Exercise details: Every entry must reappear in your answer exactly as written, though its pictures must not.

Items from a data source
========

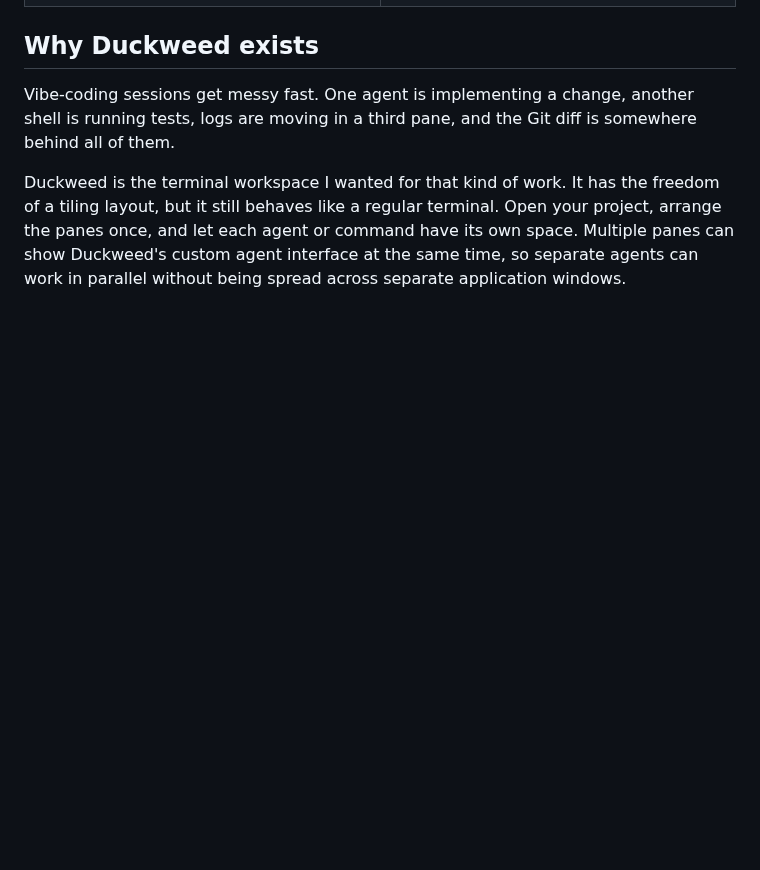
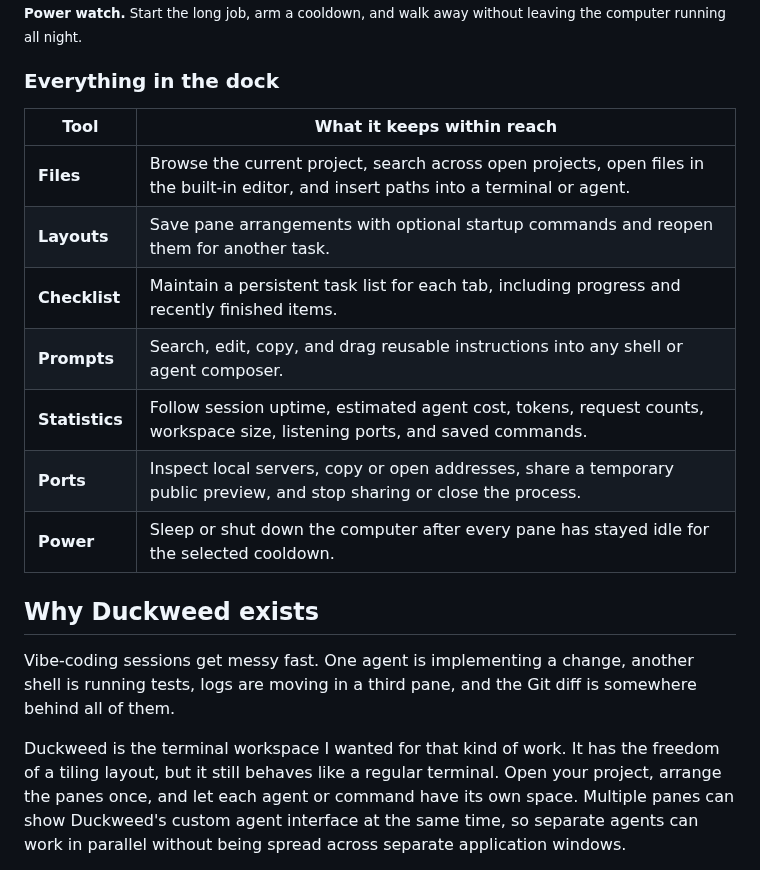
Before and after one commit to MusicMaster4/Duckweed, a Markdown page: README.md, the part around one of its changes. GitHub-like rendering; blank space fills up the shorter version.

```diff
--- a/README.md
+++ b/README.md
@@ -88,3 +178,16 @@ accounts, credentials, personal paths, or private project data are shown.
+<sub><strong>Power watch.</strong> Start the long job, arm a cooldown, and walk away without leaving the computer running all night.</sub>
+
+### Everything in the dock
+
+| Tool | What it keeps within reach |
+| --- | --- |
+| **Files** | Browse the current project, search across open projects, open files in the built-in editor, and insert paths into a terminal or agent. |
+| **Layouts** | Save pane arrangements with optional startup commands and reopen them for another task. |
+| **Checklist** | Maintain a persistent task list for each tab, including progress and recently finished items. |
+| **Prompts** | Search, edit, copy, and drag reusable instructions into any shell or agent composer. |
+| **Statistics** | Follow session uptime, estimated agent cost, tokens, request counts, workspace size, listening ports, and saved commands. |
+| **Ports** | Inspect local servers, copy or open addresses, share a temporary public preview, and stop sharing or close the process. |
+| **Power** | Sleep or shut down the computer after every pane has stayed idle for the selected cooldown. |
 
 ## Why Duckweed exists
 
```
Also changed, not shown: other parts of README.md (+94 -6 lines), docs/images/duckweed-tools-checklist.png (added), docs/images/duckweed-tools-layouts.png (added), docs/images/duckweed-tools-ports.png (added), docs/images/duckweed-tools-power.png (added), docs/images/duckweed-tools-prompts.png (added), 5 other files.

========

Response to the task:
Before and after one commit to MusicMaster4/Duckweed, a Markdown page: README.md, the part around one of its changes. GitHub-like rendering; blank space fills up the shorter version.

```diff
--- a/README.md
+++ b/README.md
@@ -88,3 +178,16 @@ accounts, credentials, personal paths, or private project data are shown.
+<sub><strong>Power watch.</strong> Start the long job, arm a cooldown, and walk away without leaving the computer running all night.</sub>
+
+### Everything in the dock
+
+| Tool | What it keeps within reach |
+| --- | --- |
+| **Files** | Browse the current project, search across open projects, open files in the built-in editor, and insert paths into a terminal or agent. |
+| **Layouts** | Save pane arrangements with optional startup commands and reopen them for another task. |
+| **Checklist** | Maintain a persistent task list for each tab, including progress and recently finished items. |
+| **Prompts** | Search, edit, copy, and drag reusable instructions into any shell or agent composer. |
+| **Statistics** | Follow session uptime, estimated agent cost, tokens, request counts, workspace size, listening ports, and saved commands. |
+| **Ports** | Inspect local servers, copy or open addresses, share a temporary public preview, and stop sharing or close the process. |
+| **Power** | Sleep or shut down the computer after every pane has stayed idle for the selected cooldown. |
 
 ## Why Duckweed exists
 
```
Also changed, not shown: other parts of README.md (+94 -6 lines), docs/images/duckweed-tools-checklist.png (added), docs/images/duckweed-tools-layouts.png (added), docs/images/duckweed-tools-ports.png (added), docs/images/duckweed-tools-power.png (added), docs/images/duckweed-tools-prompts.png (added), 5 other files.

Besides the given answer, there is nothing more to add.